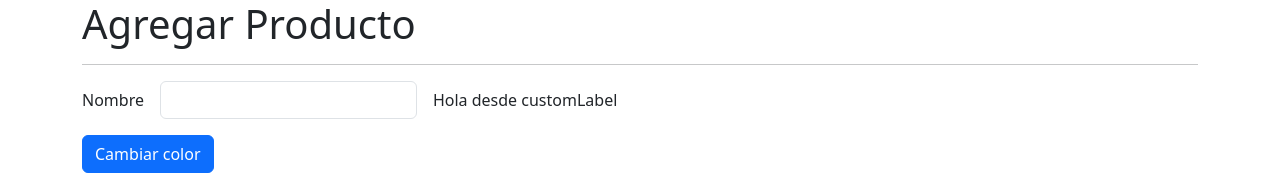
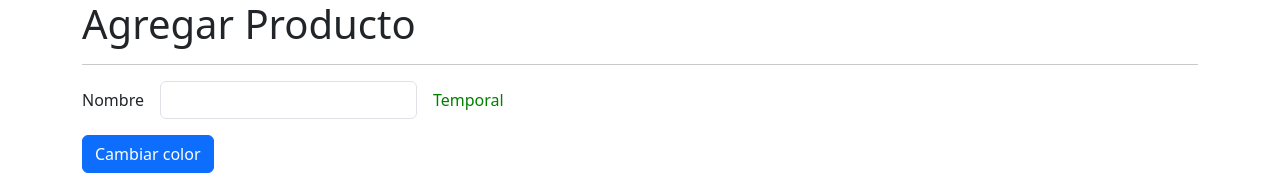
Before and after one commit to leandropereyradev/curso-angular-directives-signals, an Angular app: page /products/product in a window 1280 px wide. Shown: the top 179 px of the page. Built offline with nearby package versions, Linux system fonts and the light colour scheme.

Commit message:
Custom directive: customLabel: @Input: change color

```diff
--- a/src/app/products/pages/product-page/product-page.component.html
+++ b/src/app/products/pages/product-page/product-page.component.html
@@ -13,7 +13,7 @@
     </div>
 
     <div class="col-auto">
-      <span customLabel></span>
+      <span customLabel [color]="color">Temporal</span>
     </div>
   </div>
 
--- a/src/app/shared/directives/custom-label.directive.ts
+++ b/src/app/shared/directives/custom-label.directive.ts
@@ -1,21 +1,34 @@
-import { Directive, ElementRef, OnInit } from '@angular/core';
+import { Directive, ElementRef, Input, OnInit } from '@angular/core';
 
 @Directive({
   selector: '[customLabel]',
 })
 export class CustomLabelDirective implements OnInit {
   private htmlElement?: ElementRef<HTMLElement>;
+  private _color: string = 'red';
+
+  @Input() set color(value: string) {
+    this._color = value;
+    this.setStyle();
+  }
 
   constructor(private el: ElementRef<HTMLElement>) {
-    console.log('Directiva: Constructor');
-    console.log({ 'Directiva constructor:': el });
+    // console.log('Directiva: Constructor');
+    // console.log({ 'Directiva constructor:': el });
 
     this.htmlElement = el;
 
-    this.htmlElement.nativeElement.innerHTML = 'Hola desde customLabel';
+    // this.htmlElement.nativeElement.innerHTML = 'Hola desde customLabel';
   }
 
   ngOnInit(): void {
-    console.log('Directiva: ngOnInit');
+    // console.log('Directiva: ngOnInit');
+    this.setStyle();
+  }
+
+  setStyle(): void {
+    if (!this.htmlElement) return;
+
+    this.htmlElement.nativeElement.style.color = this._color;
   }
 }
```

YOUR OBJECTIVE: Read through the entries above and copy each line that has the string "Input" in it.

FINISHED TASK:
Custom directive: customLabel: @Input: change color
+import { Directive, ElementRef, Input, OnInit } from '@angular/core';
+  @Input() set color(value: string) {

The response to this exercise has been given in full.